DATA FOR REVIEW below:
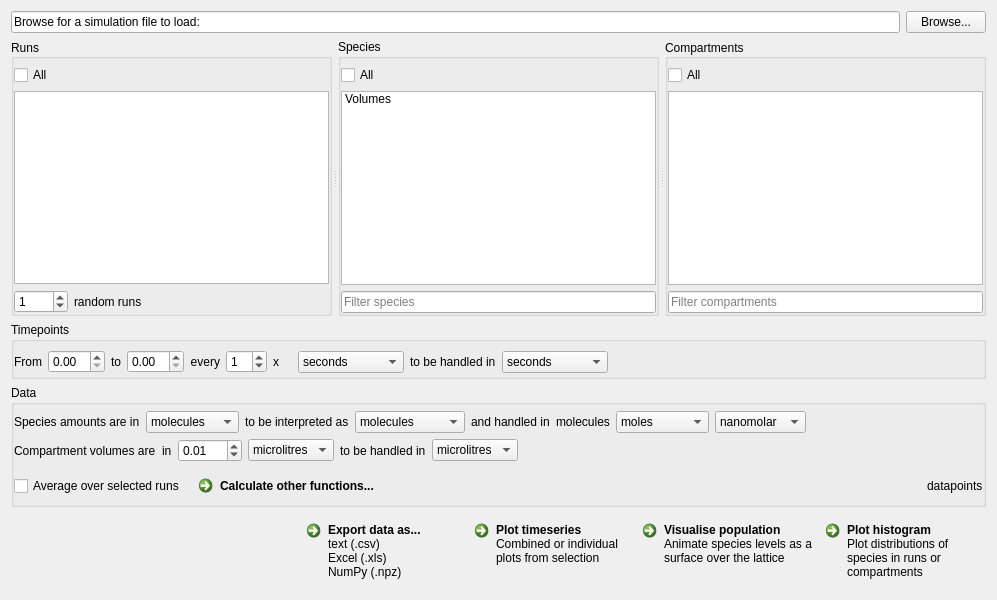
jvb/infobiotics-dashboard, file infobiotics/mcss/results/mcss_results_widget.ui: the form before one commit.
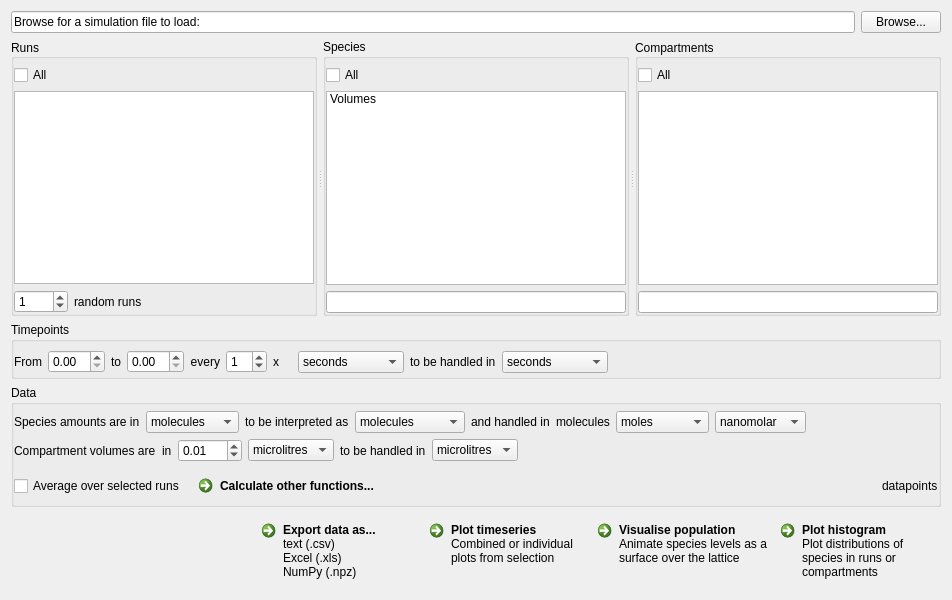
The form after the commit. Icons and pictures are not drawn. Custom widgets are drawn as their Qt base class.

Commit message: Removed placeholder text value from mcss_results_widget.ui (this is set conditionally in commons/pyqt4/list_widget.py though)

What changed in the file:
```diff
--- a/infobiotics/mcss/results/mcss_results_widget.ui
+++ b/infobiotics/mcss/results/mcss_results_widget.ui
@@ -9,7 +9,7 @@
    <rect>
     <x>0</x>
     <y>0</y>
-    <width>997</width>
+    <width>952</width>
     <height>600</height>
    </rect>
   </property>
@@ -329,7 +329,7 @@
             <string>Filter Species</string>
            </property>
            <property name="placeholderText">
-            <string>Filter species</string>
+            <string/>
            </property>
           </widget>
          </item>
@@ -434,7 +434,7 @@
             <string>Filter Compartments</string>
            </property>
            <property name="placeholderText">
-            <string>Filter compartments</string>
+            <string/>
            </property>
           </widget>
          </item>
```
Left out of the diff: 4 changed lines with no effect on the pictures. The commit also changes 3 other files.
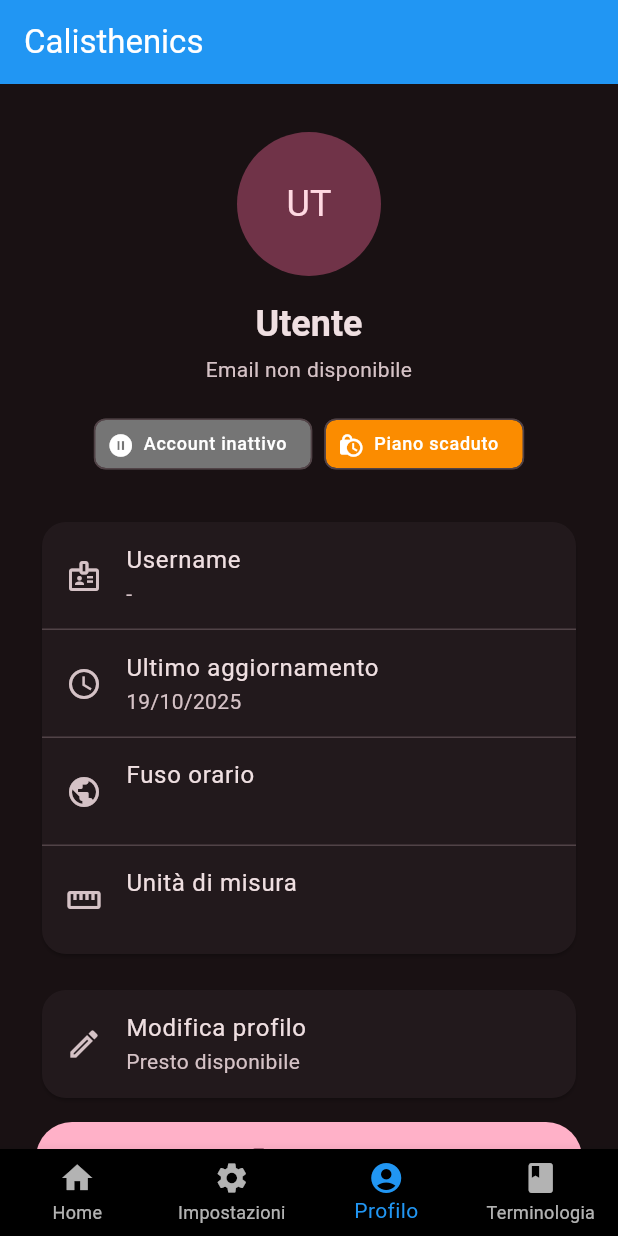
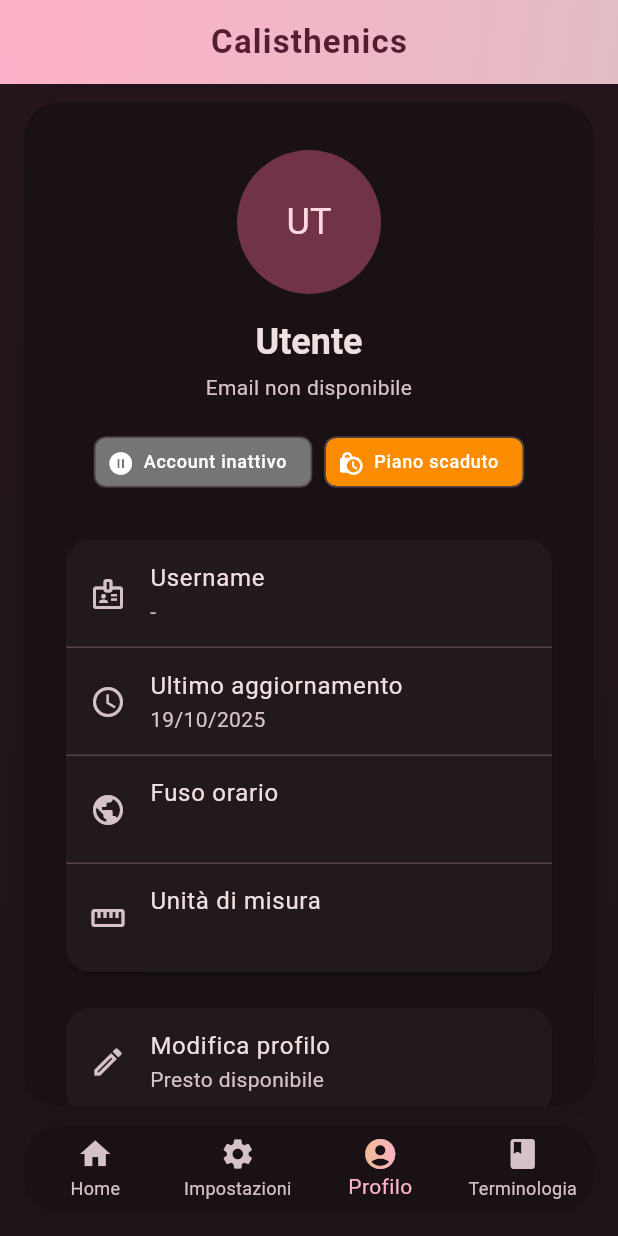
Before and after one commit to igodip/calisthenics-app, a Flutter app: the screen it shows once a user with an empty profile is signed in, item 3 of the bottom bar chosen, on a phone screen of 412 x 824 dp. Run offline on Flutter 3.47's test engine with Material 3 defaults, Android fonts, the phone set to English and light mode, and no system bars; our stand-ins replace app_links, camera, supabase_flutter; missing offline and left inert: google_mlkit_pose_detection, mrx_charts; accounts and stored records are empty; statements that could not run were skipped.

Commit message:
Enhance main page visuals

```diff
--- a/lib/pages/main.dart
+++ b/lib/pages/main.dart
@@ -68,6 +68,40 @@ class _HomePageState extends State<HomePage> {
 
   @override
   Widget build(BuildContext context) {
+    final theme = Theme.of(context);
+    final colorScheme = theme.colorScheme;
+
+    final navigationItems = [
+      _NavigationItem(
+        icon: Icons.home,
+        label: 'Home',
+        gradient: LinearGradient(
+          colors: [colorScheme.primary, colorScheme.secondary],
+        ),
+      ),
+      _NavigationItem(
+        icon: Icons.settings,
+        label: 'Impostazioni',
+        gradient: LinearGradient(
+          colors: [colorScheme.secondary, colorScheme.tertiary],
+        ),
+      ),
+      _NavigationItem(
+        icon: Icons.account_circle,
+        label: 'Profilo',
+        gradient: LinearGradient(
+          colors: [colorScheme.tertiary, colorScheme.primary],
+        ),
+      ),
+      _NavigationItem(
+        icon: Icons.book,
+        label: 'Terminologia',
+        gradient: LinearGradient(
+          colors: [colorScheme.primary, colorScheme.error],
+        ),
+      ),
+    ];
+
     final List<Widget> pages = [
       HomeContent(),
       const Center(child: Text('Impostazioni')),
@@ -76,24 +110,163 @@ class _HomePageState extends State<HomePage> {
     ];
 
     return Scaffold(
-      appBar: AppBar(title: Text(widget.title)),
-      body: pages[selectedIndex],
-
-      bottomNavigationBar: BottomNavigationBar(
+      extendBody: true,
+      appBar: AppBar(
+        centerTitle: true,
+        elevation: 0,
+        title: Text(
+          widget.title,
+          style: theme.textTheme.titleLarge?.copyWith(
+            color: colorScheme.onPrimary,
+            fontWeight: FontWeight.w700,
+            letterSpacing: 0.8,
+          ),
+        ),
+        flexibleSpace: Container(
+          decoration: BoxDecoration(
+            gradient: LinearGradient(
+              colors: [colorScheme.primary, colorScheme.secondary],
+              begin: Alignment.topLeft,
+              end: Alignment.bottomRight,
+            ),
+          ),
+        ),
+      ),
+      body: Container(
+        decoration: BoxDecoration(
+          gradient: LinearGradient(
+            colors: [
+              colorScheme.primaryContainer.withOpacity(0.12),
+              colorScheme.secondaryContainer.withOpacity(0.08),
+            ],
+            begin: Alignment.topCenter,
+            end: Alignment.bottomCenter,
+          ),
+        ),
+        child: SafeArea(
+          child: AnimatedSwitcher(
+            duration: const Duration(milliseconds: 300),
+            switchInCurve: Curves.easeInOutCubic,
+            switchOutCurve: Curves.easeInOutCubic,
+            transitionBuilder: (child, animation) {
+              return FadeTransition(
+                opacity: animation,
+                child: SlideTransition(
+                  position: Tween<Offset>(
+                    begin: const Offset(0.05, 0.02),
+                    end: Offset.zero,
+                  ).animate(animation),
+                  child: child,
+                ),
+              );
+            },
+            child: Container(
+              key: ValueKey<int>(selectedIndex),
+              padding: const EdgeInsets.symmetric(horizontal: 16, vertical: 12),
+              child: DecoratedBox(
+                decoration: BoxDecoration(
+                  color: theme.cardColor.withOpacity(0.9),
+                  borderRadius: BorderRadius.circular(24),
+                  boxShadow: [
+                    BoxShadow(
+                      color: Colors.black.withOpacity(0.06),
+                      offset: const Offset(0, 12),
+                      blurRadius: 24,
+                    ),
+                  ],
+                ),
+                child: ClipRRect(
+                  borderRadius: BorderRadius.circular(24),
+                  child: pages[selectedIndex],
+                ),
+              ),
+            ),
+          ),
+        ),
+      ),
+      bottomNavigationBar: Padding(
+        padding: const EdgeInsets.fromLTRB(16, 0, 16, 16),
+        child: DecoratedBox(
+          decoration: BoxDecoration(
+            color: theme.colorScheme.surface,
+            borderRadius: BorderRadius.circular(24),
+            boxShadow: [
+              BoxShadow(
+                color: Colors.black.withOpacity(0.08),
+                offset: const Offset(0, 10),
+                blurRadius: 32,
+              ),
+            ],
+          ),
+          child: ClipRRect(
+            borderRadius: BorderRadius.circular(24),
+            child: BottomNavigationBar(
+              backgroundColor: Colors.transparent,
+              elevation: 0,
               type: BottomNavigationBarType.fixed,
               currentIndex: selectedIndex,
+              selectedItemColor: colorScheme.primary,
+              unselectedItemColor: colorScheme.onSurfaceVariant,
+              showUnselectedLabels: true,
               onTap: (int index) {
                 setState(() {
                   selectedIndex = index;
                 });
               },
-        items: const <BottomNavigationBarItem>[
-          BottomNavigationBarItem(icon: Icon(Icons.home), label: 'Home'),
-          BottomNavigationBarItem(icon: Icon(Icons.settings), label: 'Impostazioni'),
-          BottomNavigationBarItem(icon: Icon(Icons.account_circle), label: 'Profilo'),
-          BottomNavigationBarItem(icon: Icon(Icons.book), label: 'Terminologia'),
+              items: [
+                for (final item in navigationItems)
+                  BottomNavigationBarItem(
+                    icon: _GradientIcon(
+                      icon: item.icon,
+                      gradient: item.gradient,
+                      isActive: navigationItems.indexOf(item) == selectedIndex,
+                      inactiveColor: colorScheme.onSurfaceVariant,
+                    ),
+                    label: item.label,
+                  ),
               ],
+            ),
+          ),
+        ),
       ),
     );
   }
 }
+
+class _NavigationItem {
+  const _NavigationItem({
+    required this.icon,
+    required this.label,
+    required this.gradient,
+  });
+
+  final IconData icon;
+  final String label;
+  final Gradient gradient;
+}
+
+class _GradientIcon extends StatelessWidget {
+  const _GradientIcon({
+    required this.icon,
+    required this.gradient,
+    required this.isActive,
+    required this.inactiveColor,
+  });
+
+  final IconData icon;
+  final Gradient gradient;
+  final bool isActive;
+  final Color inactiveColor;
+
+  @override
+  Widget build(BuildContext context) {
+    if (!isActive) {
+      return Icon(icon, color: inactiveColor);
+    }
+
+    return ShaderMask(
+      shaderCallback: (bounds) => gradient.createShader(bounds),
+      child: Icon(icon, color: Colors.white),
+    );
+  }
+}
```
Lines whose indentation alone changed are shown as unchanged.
End of DATA FOR REVIEW.
[TASK PROMPT] Pull out all lines containing the word "navigationItems" from the entries above.

[TASK RESULT]
+    final navigationItems = [
+                for (final item in navigationItems)
+                      isActive: navigationItems.indexOf(item) == selectedIndex,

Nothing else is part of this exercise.